Outlook for the property sector still very positive
Budget 2019 had few specific implications for property markets, nor was much needed, as most indicators are very positive. Overall, strong economic growth, increasing employment, increasing population and lower taxes will continue to drive the office and logistics markets and will help the retail sector, which continues to struggle in the face of online retailing. Mirroring all of that, and the positive outlook, the spend on commercial investments and development land is approaching record levels.
The exception, of course, is housebuilding, where supply levels remain way below what is required, in the private, affordable, and social sectors. The frustrating thing is that, similar to the issues in the health service, money isn’t the problem. Budget 2019 sees lots more money thrown at the crisis, but the problem is in breaking through the layers of bureaucracy and delay and translating funding allocations into actual building. There is a welcome initiative to try and simplify approval processes for local authorities to build social housing – but I’m not holding my breath.
The abolition of the special 9pc VAT rate for the hospitality sector is no surprise. Quite simply, it worked perfectly and is no longer needed (certainly in the cities). There will continue to be strong demand to buy and build hotels.
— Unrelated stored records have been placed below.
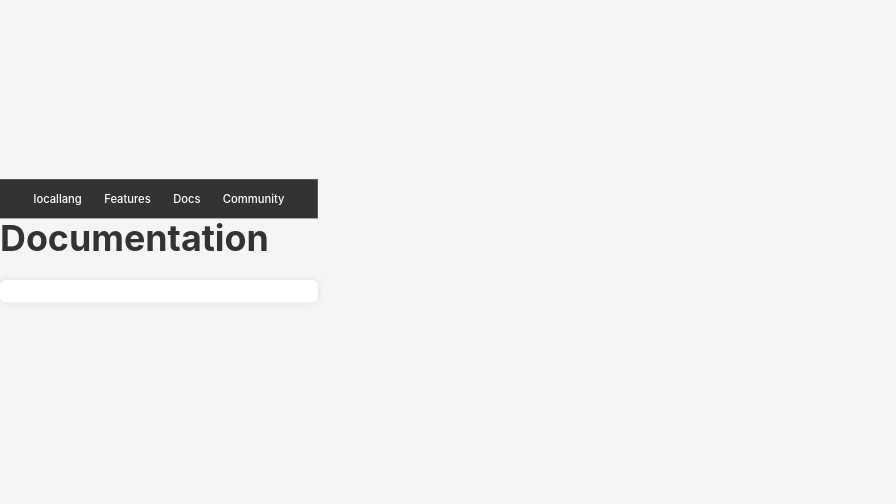
Repository: LayerDynamics/LocalLang-site
Page: /docs
These files come from the project's save history. The page is drawn as it stood at one moment and after the next save; the edit follows.
The browser window is 1280 px wide. The pictures show the part of the page from y = 0 to 1920 px (the page is 720 px tall before and 3994 px after), at 70% of full size.
The page's requests for data from a server got no answer. The project was rebuilt for these pictures with package versions that can differ from the ones it lists, and the page was loaded fresh each time. No one was signed in, and anything a server would have sent is missing. Also part of the build but not shown: vite.config.ts, src/components/Landing.tsx, src/pages/Home.tsx.

Above is the page before, as saved 2024-08-31 09:21:35.

### src/App.tsx
// src/App.tsx
import React from 'react';
import { BrowserRouter as Router, Route, Routes } from 'react-router-dom';
import Home from './pages/Home';
import Features from './pages/Features';
import Docs from './pages/Docs';
import Community from './pages/Community';
import Header from './components/Header';
import GlobalStyles from './styles/GlobalStyles';

const App: React.FC = () => {
  return (
    <>
      <GlobalStyles />
      <Router>
        <Header />
        <Routes>
          <Route path="/" element={<Home />} />
          <Route path="/features" element={<Features />} />
          <Route path="/docs" element={<Docs />} />
          <Route path="/community" element={<Community />} />
        </Routes>
      </Router>
    </>
  );
};

export default App;

### src/pages/Docs.tsx
// src/pages/Docs.tsx
import React from 'react';
import DocsContainer from '../components/DocsContainer';

const Docs: React.FC = () => {
  return (
    <div>
      <h1>Documentation</h1>
      <DocsContainer />
    </div>
  );
};

export default Docs;

### src/components/Header.tsx
// src/components/Header.tsx
import React from 'react';
import { Link } from 'react-router-dom';
import styled from 'styled-components';

const Nav = styled.nav`
  display: flex;
  justify-content: space-between;
  padding: 1rem 2rem;
  background-color: #333;
  color: white;

  a {
    color: white;
    margin: 0 1rem;
  }
`;

const Header: React.FC = () => {
  return (
    <Nav>
      <div>
        <Link to="/">locallang</Link>
      </div>
      <div>
        <Link to="/features">Features</Link>
        <Link to="/docs">Docs</Link>
        <Link to="/community">Community</Link>
      </div>
    </Nav>
  );
};

export default Header;

### src/styles/GlobalStyles.ts
// src/styles/GlobalStyles.ts
import { createGlobalStyle } from 'styled-components';

const GlobalStyles = createGlobalStyle`
  * {
    box-sizing: border-box;
    margin: 0;
    padding: 0;
    font-family: 'Inter', sans-serif;
  }

  body {
    background-color: #f5f5f5;
    color: #333;
  }

  a {
    text-decoration: none;
    color: inherit;
  }
`;

export default GlobalStyles;

### src/components/DocsContainer.tsx
// src/components/DocsContainer.tsx
import React, { useEffect, useState } from 'react';
import ReactMarkdown from 'react-markdown';
import styled from 'styled-components';

const Container = styled.div`
  max-width: 800px;
  margin: 2rem auto;
  padding: 1rem;
  background: #fff;
  box-shadow: 0 0 10px rgba(0, 0, 0, 0.1);
  border-radius: 8px;
`;

const DocsContainer: React.FC = () => {
  const [markdown, setMarkdown] = useState<string>('');

  useEffect(() => {
    // Replace this URL with the actual URL of the raw markdown file in your repo
    const fetchMarkdown = async () => {
      const response = await fetch(
        'https://raw.githubusercontent.com/layerdynamics/locallang/main/README.md'
      );
      const text = await response.text();
      setMarkdown(text);
    };

    fetchMarkdown();
  }, []);

  return (
    <Container>
      <ReactMarkdown>{markdown}</ReactMarkdown>
    </Container>
  );
};

export default DocsContainer;

### public/README.md
# LocalLang

LocalLang is an innovative, privacy-focused desktop application designed to facilitate local interactions with advanced AI models. Built with Tauri, React, and Rust, LocalLang offers a secure, efficient, and customizable environment for users who require confidential handling of sensitive information while leveraging the power of AI.

## Table of Contents

1. [Project Goals](#project-goals)
2. [Key Features](#key-features)
3. [Roadmap](#roadmap)
4. [Getting Started](#getting-started)
   - [Prerequisites](#prerequisites)
   - [Installation](#installation)
5. [Usage](#usage)
6. [Architecture](#architecture)
7. [Configuration](#configuration)
8. [Plugin System](#plugin-system)
9. [Widget System](#widget-system)
10. [Contributing](#contributing)
11. [License](#license)
12. [Documentation](#documentation)

## Project Goals

LocalLang aims to:

1. Provide a platform for private, efficient, and local interactions with advanced AI models.
2. Offer an intuitive node-based editor for creating complex AI workflows and pre-prompts.
3. Ensure complete data privacy by running AI models locally on the user's machine.
4. Deliver a customizable and extensible environment through a robust plugin and widget system.
5. Cater to developers, privacy-conscious individuals, and businesses handling sensitive information.
6. Foster a community of developers and users to continually improve the application.

## Key Features

- **Local AI Model Execution**: Run AI models locally for enhanced privacy and reduced latency.
- **Node-Based Workflow Editor**: Visually create and manage AI conversation workflows.
- **Conversation Management**: Store and manage conversation history with various AI models.
- **File Management System**: Robust file handling through modals and widgets.
- **System Resource Monitoring**: Real-time visualization of CPU, memory, and disk usage.
- **Settings Management**: Easily configure application settings through a modal interface.
- **Auto-Update Mechanism**: Seamless application updates using Tauri's built-in features.
- **Plugin System**: Extend the application's functionality through a robust plugin API (in development).
- **Widget System**: Customize your workspace with dynamic, user-configurable widgets (in development).
- **Transformer Configuration**: Fine-tune and manage transformer models through an intuitive interface (in development).

## Roadmap

LocalLang is being developed in phases:

1. **Core Functionality** (Completed)
   - Basic application structure
   - Local AI model integration
   - Node-based editor implementation
   - Conversation and file management systems

2. **Enhanced Features** (In Progress)
   - Plugin system development
   - Widget system implementation
   - Advanced transformer configuration options

3. **Optimization and Expansion** (Upcoming)
   - Performance optimizations
   - Expanded model support
   - Advanced customization options

4. **Community and Ecosystem** (Planned)
   - Plugin Development Kit (PDK)
   - User documentation and tutorials
   - Community forums and support systems

## Getting Started

### Prerequisites

- Node.js (v14 or later)
- Rust (latest stable version)
- Tauri CLI

### Installation

1. Clone the repository:
   ```bash
   git clone https://github.com/yourusername/locallang.git
   cd locallang
   ```

2. Install dependencies:
   ```bash
   npm install
   ```

3. Build the application:
   ```bash
   npm run tauri build
   ```

## Usage

1. **Launching the Application**:
   ```bash
   npm run tauri dev
   ```

2. **Using the Node-Based Workflow Editor**:
   - Drag and drop nodes to create conversation structures.
   - Connect nodes to establish the flow of information.
   - Configure individual nodes for specific AI tasks or context setting.

3. **Managing Conversations**:
   - View and continue previous conversations from the conversation list.
   - Export or delete conversations as needed.

4. **File Management**:
   - Open the File Manager from the sidebar.
   - Upload files by dragging and dropping or using the "Upload" button.
   - Select files to include them in your conversations or workflows.

5. **Monitoring System Resources**:
   - Open the System Monitor widget from the dashboard.
   - View real-time updates on CPU, memory, and disk usage.

6. **Customizing the Application**:
   - Adjust settings through the modal interface.
   - (Coming soon) Install and manage plugins for extended functionality.
   - (Coming soon) Add and customize widgets for a personalized experience.

## Architecture

LocalLang is built on a modular architecture using Tauri as the core framework. This allows for a lightweight, efficient desktop application that leverages web technologies for the frontend and Rust for backend operations.

Key components include:
- **Frontend**: React, TypeScript, styled-components
- **Backend**: Rust, SQLite
- **Desktop Framework**: Tauri
- **AI Integration**: Local model execution (specifics may vary based on chosen models)

## Configuration

1. Open the Settings modal from the main menu.
2. Configure your preferences for:
   - AI models and parameters
   - User interface theme
   - File storage locations
   - Plugin settings (once available)
   - Widget layouts (once available)

## Plugin System

The plugin system is currently under development. Once released, it will allow you to:
- Install third-party plugins to extend functionality.
- Develop your own plugins using our comprehensive API.
- Manage and configure installed plugins through the settings interface.

## Widget System

The widget system is in progress. Upon completion, you'll be able to:
- Add, remove, and rearrange widgets on your dashboard.
- Customize widget appearance and behavior.
- Create your own widgets using our widget development framework.

## Contributing

We welcome contributions to LocalLang! Please read our [CONTRIBUTING.md](docs/CONTRIBUTING.md) for details on our code of conduct and the process for submitting pull requests.

## License

This project is licensed under the MIT License - see the [LICENSE.md](docs/LICENSE.md) file for details.

## Documentation

For more detailed information, please refer to the following documents in the `docs` folder:

- [CONTRIBUTING.md](docs/CONTRIBUTING.md): Guidelines for contributing to the project.
- [INSTALLATION.md](docs/INSTALLATION.md): Detailed installation instructions and troubleshooting.
- [USER_GUIDE.md](docs/USER_GUIDE.md): Comprehensive guide on using LocalLang.
- [PLUGIN_DEVELOPMENT.md](docs/PLUGIN_DEVELOPMENT.md): Guide for developing plugins.
- [WIDGET_DEVELOPMENT.md](docs/WIDGET_DEVELOPMENT.md): Instructions for creating custom widgets.
- [SECURITY.md](docs/SECURITY.md): Information about security measures and best practices.
- [ROADMAP.md](docs/ROADMAP.md): Future plans and goals for LocalLang.
- [CHANGELOG.md](docs/CHANGELOG.md): Record of changes in each version.
- [FAQ.md](docs/FAQ.md): Answers to frequently asked questions.
- [AI_MODELS.md](docs/AI_MODELS.md): Information about supported AI models.
- [NODE_EDITOR_GUIDE.md](docs/NODE_EDITOR_GUIDE.md): Guide on using the node-based workflow editor.
- [PERFORMANCE_TUNING.md](docs/PERFORMANCE_TUNING.md): Tips for optimizing performance.

Loaded but not shown: index.html (common file); src/main.tsx (common file); src/index.css (common file); src/pages/Features.tsx (no stored copy; drawn as an empty file); src/pages/Community.tsx (no stored copy; drawn as an empty file)

After the next save:
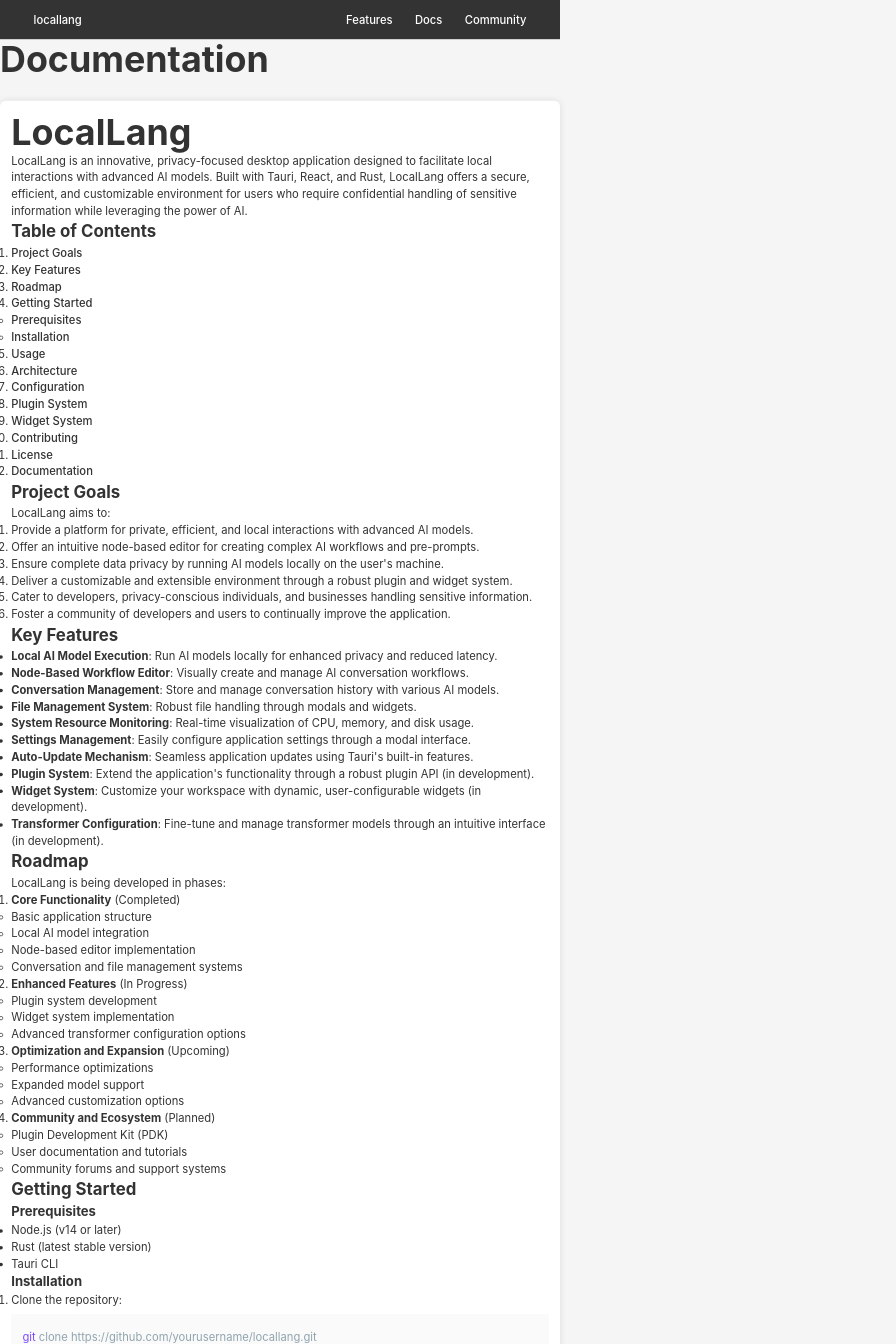
Saved 5 min 43 s later.
--- a/src/components/DocsContainer.tsx
+++ b/src/components/DocsContainer.tsx
@@ -2,6 +2,8 @@
 import React, { useEffect, useState } from 'react';
 import ReactMarkdown from 'react-markdown';
 import styled from 'styled-components';
+import { Prism as SyntaxHighlighter } from 'react-syntax-highlighter';
+import { materialLight } from 'react-syntax-highlighter/dist/esm/styles/prism';
 
 const Container = styled.div`
   max-width: 800px;
@@ -16,13 +18,33 @@
   const [markdown, setMarkdown] = useState<string>('');
 
   useEffect(() => {
-    // Replace this URL with the actual URL of the raw markdown file in your repo
     const fetchMarkdown = async () => {
-      const response = await fetch(
-        'https://raw.githubusercontent.com/layerdynamics/locallang/main/README.md'
-      );
-      const text = await response.text();
-      setMarkdown(text);
+      try {
+        // Attempt to fetch the markdown file from the remote GitHub repository
+        const response = await fetch(
+          'https://raw.githubusercontent.com/<your-github-username>/locallang/main/README.md'
+        );
+        if (!response.ok) throw new Error('Network response was not ok');
+        const text = await response.text();
+        setMarkdown(text);
+      } catch (error) {
+        console.error('Fetching remote README.md failed, switching to local.', error);
+        // Switch to loading the local markdown file if the remote fetch fails
+        switchToLocalMarkdown();
+      }
+    };
+
+    const switchToLocalMarkdown = async () => {
+      try {
+        // Fetch the local markdown file from the public folder
+        const response = await fetch('/README.md');
+        if (!response.ok) throw new Error('Failed to load local README.md');
+        const text = await response.text();
+        setMarkdown(text);
+      } catch (error) {
+        console.error('Failed to load local README.md', error);
+        setMarkdown('Error: Documentation is currently unavailable.');
+      }
     };
 
     fetchMarkdown();
@@ -30,7 +52,24 @@
 
   return (
     <Container>
-      <ReactMarkdown>{markdown}</ReactMarkdown>
+      <ReactMarkdown
+        components={{
+          code({ node, inline, className, children, ...props }) {
+            const match = /language-(\w+)/.exec(className || '');
+            return !inline && match ? (
+              <SyntaxHighlighter style={materialLight} language={match[1]} PreTag="div" {...props}>
+                {String(children).replace(/\n$/, '')}
+              </SyntaxHighlighter>
+            ) : (
+              <code className={className} {...props}>
+                {children}
+              </code>
+            );
+          },
+        }}
+      >
+        {markdown}
+      </ReactMarkdown>
     </Container>
   );
 };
The success of the ‘emergency’ VAT rate for hospitality, makes it more frustrating that the same thinking couldn’t be applied to solving much of the housing crisis. Halving VAT on new homes would have made homes more affordable, kick-started building and seen the State collect more VAT. It still would. It’s a win-win.
One problem is that tax incentives in the property sector are still politically toxic, and a VAT cut would be seen as a tax break for developers. It’s not, it’s a tax break for home-buyers. Other than a Brexit-related economic shock (and I’m still betting Brexit won’t happen) it’s hard to see anything other than increasing rents, capital values and land prices, in the short-term, at least.
Construction trades are a real option for women
If you happen to spot someone abseiling down the side of a construction project in Ireland, you may well be looking at industrial abseiler, Jen Kelly. Originally from Galway, Kelly has worked on skyscrapers and oil rigs around the world, and she recently worked on the facade of the new Grant Thornton headquarters on City Quay, Dublin 2. But Kelly is also committed to Women in Trades Network Ireland (WITNI), the mentoring and support group she founded in 2016.
Kelly tells me that in Ireland today, less than 1pc of construction workers on-site are women, and that women make up just 34 of the 10,000 apprenticeships with SOLAS (the State organisation for training and further education).
WITNI was established to encourage, mentor and support women coming into the trades and Kelly is glad to report she is seeing a big increase in the numbers of women enquiring to her. With a shortage of labour in the construction industry, which is affecting capacity and building prices, there are great career opportunities for women.
Kelly believes that the industry, if it wants to see more people becoming involved, will have to better support young people – particularly those not living at home. She does believe that SOLAS has made moves over the last year to “increase their reach to young women for the craft apprenticeships”.
Women working in construction in Ireland are in every sector, including electricians, plumbers, carpenters and welders, and on a recent field trip, members ranged in age from 21 to 76. WITNI is also working with companies who want help in accessing women employees, and Kelly finds it encouraging that contributors to their current crowdfunder to attend a Tradeswomen conference in Seattle, include the DIT and Glenveagh Properties.
“A passion for your job is what’s important. Trades are for everyone, regardless of gender,” Kelly told me.
For more information visit witni.ie